Loading presentation...

Present Remotely

Send the link below via email or IM


Present to your audience

Start remote presentation

  • Invited audience members will follow you as you navigate and present
  • People invited to a presentation do not need a Prezi account
  • This link expires 10 minutes after you close the presentation
  • A maximum of 30 users can follow your presentation
  • Learn more about this feature in our knowledge base article

Do you really want to delete this prezi?

Neither you, nor the coeditors you shared it with will be able to recover it again.


Tinker V. Des Moines

No description

Andrea Lilia

on 7 April 2014

Comments (0)

Please log in to add your comment.

Report abuse

Transcript of Tinker V. Des Moines

Des Moines, Iowa
The Supreme Court ruling explained that "Students don't shed their constitutional rights at the school house gates." This means that the First Amendment is guaranteed whether or not students are at school. Of course, this applies as long as they do not practice this right in a disorderly or unruly way. The peaceful wearing of the armbands is an example of this.
Andrea Carroll
Original Court Decision
The Court's decision
The Minority Opinion:
How did the ruling effect people?

"Tinker v. Des Moines (1969)." Bill of Rights Institute Landmark Supreme Court Cases Tinker v Des Moines 1969 Comments. N.p., n.d. Web. 03 Apr. 2014.

"Tinker v. Des Moines Podcast." USCOURTSGOV RSS. N.p., n.d. Web. 06 Apr. 2014.

"TINKER v. DES MOINES INDEPENDENT COMMUNITY SCHOOL DISTRICT." Tinker v. Des Moines Independent Community School District. N.p., n.d. Web. 06 Apr. 2014.

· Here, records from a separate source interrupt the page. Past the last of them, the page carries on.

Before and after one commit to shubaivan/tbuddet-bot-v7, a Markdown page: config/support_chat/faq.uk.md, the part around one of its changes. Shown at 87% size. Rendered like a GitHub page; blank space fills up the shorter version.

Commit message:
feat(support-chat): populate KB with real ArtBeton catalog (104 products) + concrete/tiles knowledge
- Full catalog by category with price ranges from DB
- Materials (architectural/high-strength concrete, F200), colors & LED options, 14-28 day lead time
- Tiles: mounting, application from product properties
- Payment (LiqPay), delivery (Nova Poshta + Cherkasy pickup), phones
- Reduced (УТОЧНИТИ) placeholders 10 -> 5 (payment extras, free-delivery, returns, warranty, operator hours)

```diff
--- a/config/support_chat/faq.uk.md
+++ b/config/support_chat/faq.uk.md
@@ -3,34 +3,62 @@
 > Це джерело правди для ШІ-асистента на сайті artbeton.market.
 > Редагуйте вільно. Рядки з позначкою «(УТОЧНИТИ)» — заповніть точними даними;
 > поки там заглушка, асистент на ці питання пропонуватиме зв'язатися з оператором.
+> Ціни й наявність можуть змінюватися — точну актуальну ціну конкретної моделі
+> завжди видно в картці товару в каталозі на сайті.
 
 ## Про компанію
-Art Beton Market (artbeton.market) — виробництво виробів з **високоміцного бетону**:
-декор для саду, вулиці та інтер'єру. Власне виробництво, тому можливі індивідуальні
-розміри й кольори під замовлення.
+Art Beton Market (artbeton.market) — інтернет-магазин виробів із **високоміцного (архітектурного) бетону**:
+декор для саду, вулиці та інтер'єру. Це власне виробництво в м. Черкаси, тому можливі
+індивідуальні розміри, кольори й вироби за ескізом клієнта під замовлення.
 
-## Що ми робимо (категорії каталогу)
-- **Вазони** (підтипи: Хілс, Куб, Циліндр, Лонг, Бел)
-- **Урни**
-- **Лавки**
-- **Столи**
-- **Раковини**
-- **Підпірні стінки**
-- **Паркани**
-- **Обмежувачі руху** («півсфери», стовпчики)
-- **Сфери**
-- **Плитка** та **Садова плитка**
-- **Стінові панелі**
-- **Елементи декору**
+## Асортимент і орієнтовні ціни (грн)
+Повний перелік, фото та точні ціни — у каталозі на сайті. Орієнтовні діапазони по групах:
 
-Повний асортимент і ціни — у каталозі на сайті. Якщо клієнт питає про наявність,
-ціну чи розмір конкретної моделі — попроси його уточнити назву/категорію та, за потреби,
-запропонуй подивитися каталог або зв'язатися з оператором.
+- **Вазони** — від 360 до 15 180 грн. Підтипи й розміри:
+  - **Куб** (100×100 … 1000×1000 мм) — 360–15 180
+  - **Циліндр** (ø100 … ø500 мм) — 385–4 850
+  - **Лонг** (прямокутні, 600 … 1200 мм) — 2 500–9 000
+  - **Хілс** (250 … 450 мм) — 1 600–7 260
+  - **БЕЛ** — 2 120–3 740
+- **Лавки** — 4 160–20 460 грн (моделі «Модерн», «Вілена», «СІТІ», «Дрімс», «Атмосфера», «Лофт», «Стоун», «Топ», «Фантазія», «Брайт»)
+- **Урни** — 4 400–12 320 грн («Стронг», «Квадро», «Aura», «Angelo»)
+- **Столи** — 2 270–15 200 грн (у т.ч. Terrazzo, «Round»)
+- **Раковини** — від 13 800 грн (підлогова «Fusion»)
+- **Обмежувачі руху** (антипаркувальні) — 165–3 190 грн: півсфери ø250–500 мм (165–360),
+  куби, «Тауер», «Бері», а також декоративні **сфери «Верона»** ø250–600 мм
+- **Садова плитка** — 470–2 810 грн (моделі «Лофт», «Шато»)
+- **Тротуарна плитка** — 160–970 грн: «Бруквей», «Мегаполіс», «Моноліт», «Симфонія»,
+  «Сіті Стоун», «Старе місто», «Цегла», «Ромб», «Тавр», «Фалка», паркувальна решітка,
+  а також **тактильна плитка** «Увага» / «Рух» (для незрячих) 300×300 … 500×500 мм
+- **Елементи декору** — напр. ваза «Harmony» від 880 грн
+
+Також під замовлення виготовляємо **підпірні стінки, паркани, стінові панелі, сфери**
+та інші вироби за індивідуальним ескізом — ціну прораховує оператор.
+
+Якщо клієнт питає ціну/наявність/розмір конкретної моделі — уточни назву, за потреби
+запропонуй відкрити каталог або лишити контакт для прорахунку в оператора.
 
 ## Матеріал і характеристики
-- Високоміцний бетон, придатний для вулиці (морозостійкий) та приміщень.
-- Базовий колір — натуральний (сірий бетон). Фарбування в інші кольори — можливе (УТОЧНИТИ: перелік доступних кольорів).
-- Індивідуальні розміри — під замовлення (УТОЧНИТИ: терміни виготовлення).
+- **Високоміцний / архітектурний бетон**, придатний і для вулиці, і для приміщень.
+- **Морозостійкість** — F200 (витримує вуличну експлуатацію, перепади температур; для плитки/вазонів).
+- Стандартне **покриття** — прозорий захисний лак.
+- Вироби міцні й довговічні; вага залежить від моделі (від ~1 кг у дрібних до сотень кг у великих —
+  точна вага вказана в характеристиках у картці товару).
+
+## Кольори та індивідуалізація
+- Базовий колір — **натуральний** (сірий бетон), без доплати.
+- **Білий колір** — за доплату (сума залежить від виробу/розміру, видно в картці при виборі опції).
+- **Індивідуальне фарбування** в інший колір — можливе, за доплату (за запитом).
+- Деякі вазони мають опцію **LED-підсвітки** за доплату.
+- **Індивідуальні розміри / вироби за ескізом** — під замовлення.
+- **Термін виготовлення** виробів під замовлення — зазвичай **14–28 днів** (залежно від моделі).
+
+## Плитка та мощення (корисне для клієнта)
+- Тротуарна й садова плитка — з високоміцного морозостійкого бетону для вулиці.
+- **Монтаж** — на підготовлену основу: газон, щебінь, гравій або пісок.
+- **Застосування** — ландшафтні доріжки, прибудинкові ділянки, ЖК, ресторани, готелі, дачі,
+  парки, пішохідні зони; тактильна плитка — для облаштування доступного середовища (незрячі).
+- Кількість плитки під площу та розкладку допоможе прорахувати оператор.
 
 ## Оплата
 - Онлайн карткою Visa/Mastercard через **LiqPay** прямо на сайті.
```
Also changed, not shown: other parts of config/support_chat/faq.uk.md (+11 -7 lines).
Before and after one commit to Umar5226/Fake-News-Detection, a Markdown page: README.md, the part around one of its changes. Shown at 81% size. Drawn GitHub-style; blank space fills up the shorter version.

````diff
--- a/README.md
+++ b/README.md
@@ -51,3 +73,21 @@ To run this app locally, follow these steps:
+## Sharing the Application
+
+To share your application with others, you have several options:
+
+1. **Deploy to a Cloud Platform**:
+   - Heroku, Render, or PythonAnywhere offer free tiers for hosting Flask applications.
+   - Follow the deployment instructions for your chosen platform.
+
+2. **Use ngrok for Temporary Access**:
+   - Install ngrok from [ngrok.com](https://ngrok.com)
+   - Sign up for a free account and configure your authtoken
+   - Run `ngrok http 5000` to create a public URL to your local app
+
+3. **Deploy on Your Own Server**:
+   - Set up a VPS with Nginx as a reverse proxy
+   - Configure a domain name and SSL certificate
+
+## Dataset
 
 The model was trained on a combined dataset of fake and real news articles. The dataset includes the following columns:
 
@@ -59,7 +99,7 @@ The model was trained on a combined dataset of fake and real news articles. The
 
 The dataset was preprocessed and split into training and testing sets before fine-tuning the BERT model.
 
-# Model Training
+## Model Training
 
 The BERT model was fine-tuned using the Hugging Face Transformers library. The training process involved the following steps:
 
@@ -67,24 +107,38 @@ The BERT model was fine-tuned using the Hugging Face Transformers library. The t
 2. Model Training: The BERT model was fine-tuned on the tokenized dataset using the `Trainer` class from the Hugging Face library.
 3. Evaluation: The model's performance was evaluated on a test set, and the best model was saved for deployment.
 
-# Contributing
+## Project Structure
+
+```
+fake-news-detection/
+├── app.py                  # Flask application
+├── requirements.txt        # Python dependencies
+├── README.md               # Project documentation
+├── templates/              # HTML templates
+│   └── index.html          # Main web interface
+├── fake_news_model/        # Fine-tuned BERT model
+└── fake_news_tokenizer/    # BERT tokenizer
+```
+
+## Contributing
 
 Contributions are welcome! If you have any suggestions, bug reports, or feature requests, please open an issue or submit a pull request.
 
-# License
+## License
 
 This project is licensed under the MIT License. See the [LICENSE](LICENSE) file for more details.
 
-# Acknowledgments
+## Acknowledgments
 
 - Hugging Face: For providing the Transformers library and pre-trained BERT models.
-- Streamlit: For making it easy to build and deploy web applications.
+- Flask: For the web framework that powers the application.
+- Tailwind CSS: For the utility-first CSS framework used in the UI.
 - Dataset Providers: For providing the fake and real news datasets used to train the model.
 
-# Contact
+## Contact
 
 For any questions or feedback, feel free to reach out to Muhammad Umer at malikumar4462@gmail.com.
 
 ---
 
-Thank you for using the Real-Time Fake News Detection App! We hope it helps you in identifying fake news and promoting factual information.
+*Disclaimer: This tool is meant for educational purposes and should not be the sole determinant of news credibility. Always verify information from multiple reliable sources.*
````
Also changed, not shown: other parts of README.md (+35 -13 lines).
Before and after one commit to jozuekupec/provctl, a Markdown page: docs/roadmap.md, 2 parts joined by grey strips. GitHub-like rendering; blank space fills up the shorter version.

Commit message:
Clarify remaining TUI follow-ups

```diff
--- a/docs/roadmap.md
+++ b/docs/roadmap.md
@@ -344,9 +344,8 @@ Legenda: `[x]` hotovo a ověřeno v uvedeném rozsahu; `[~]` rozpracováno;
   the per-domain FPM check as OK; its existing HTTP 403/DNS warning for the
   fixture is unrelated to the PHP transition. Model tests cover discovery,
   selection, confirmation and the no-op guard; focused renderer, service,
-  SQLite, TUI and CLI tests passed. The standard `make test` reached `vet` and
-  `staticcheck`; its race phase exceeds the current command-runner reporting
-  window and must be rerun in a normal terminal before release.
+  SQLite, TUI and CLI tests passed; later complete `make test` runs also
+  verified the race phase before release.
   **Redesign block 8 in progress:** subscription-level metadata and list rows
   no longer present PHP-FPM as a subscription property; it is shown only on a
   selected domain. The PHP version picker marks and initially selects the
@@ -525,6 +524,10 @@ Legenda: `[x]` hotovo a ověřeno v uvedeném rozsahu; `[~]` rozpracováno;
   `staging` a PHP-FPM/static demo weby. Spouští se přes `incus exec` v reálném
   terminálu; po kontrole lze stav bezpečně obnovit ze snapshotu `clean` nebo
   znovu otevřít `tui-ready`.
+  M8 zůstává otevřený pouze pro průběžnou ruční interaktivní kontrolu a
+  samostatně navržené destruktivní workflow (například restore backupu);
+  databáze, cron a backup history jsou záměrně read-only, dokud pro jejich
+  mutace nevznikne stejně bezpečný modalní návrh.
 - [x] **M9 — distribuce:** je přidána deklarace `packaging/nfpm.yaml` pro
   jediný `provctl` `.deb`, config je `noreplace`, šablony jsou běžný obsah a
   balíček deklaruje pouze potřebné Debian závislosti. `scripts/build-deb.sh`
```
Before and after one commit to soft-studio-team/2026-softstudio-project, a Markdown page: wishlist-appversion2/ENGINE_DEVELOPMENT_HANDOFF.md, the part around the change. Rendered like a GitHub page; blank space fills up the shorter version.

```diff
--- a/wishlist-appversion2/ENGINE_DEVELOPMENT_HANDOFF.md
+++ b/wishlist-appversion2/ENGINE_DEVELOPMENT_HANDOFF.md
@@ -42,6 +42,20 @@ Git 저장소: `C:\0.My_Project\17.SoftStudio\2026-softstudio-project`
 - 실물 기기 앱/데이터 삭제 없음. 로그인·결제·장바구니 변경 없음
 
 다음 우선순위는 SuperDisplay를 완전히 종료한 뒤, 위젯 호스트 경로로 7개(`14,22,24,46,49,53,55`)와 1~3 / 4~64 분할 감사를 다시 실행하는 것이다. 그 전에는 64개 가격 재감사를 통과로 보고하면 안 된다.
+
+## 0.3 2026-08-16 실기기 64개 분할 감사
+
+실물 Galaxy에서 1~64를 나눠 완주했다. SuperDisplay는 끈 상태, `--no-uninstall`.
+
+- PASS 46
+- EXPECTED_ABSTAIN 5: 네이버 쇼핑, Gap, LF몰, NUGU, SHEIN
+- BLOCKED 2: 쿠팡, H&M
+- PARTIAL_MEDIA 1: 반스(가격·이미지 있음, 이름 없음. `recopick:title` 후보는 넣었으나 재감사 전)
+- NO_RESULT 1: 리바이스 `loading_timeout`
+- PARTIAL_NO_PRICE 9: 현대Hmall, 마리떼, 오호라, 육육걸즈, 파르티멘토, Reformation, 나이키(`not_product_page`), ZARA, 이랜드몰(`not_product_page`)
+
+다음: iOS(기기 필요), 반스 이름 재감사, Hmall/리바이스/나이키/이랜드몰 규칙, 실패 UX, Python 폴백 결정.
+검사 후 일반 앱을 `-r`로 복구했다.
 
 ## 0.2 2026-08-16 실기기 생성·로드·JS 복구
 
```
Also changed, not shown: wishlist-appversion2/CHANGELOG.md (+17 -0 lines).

"Tinker v. Des Moines Independent Community School District." Wikipedia. Wikimedia Foundation, n.d. Web. 06 Apr. 2014.
In early December of 1965, students Mary Beth Tinker, John
Background of the case
Tinker, and Christopher Eckhardt held a meeting in Des Moines,
Iowa. They came up with a plan to wear a black armband to show
their support for a truce in the Vietnam War. Soon after this, the
Principals of the Des Moines community schools heard of the plan
and met to create a policy that would ban the wearing of these
armbands. Any student caught wearing an armband would be
asked to remove it. Refusal would cause suspension.
On December 16, 1965 Christopher and Mary Beth decided to attend

school wearing their armband despite the new policy. They were
sent home while the next day, John Tinker attended school with his
armband. The students were all suspended until January 1, 1966.
Iowa Civil Liberties Union and ACLU agreed to assist the family members in carrying out a lawsuit. The parents of the students sued the school district for violating the students' right to freedom of expression and speech listed under the First Amendment. They filed suit in the U.S. District Court. The court dismissed the case and upheld the actions of the Des Moines schools. The U.S. Court of Appeals for the Eight Circuit supported the previous decision.
The Tinkers and Eckhardts later appealed to the Supreme Court directly. The case was heard November 12, 1968 before the Court.
Supreme Court Ruling
The Majority Opinion:
Justice Abe Fortas delivered the opinion of the 7 to 2 majority in favor of the students. The Supreme Court ruling explained that the gesture of wearing black armbands in protest of the Vietnam War displayed pure speech. In order for the school officials to have authority to ask for the removal of the armbands was if they could prove that they interfered with or disrupted the school atmosphere.
Justice Hugo Black argued that the First Amendment does not enable you to express your opinion at any time. He stated that since the armbands distracted some students from their school work, school administrators had the authority for disciplinary action.
Full transcript